Like every society, our government has vital interests in the education of its people. But what that means and how that has been exercised by the government—at all levels—has varied widely.
Consider the following statements about NWEF's approach to the role of government in education:
The government is helped when citizens are educated, but citizens are not best served when their only opportunity is government education.
In the Constitutional Republic, the government has a role in facilitating and empowering the education of its citizens.
Education results in better funding of government through the economic stimulation that it fosters, both now and in the future.
Government has a responsibility to protect citizens from the economic and societal risks of a monopoly in education.
Citizens are best served when education is local and consumer-based.
Government should support more public/private partnerships to increase educational competition, diversity, cost efficiency, and opportunity.
Since the government currently holds a monopoly over education, it plays a huge part in any discussion about American schools.

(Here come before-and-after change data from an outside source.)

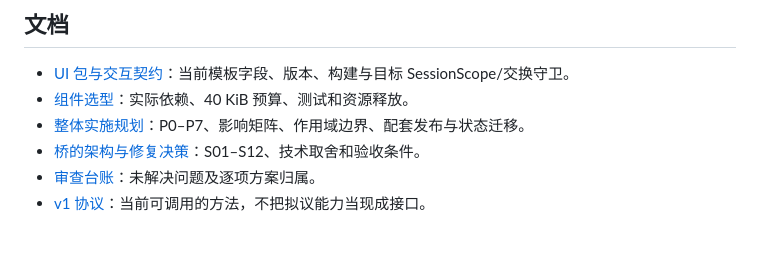
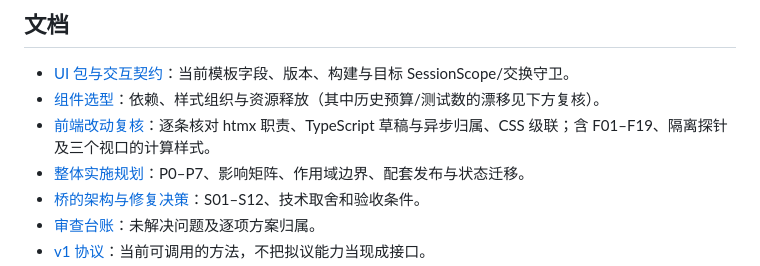
Before and after one commit to Evsdrg/pi-webui-htmx, a Markdown page: README.md, the part around the change. Rendered like a GitHub page; blank space fills up the shorter version.

Commit message:
docs: audit htmx responsibilities and CSS TypeScript regressions

```diff
--- a/README.md
+++ b/README.md
@@ -9,7 +9,8 @@ Pi Bridge 的 HTMX 工作台。模板、TypeScript 与样式归本仓；桥负
 ## 文档
 
 - [UI 包与交互契约](docs/contract.md)：当前模板字段、版本、构建与目标 SessionScope/交换守卫。
-- [组件选型](docs/components.md)：实际依赖、40 KiB 预算、测试和资源释放。
+- [组件选型](docs/components.md)：依赖、样式组织与资源释放（其中历史预算/测试数的漂移见下方复核）。
+- [前端改动复核](docs/htmx-css-ts-review.md)：逐条核对 htmx 职责、TypeScript 草稿与异步归属、CSS 级联；含 F01–F19、隔离探针及三个视口的计算样式。
 - [整体实施规划](../pi-bridge-go/docs/repair-plan.md)：P0–P7、影响矩阵、作用域边界、配套发布与状态迁移。
 - [桥的架构与修复决策](../pi-bridge-go/docs/architecture.md)：S01–S12、技术取舍和验收条件。
 - [审查台账](../pi-bridge-go/docs/code-audit.md)：未解决问题及逐项方案归属。
```
Also changed, not shown: docs/htmx-css-ts-review.md (added, +192 -0 lines).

Exactly how involved the government should be in our school systems is a topic that warrants great debate and careful study. NWEF chooses to address the role of government as one of our five core principles because the government is the gatekeeper of school choice and ultimately has a great deal of control over each child's education regardless of the kind of school they attend.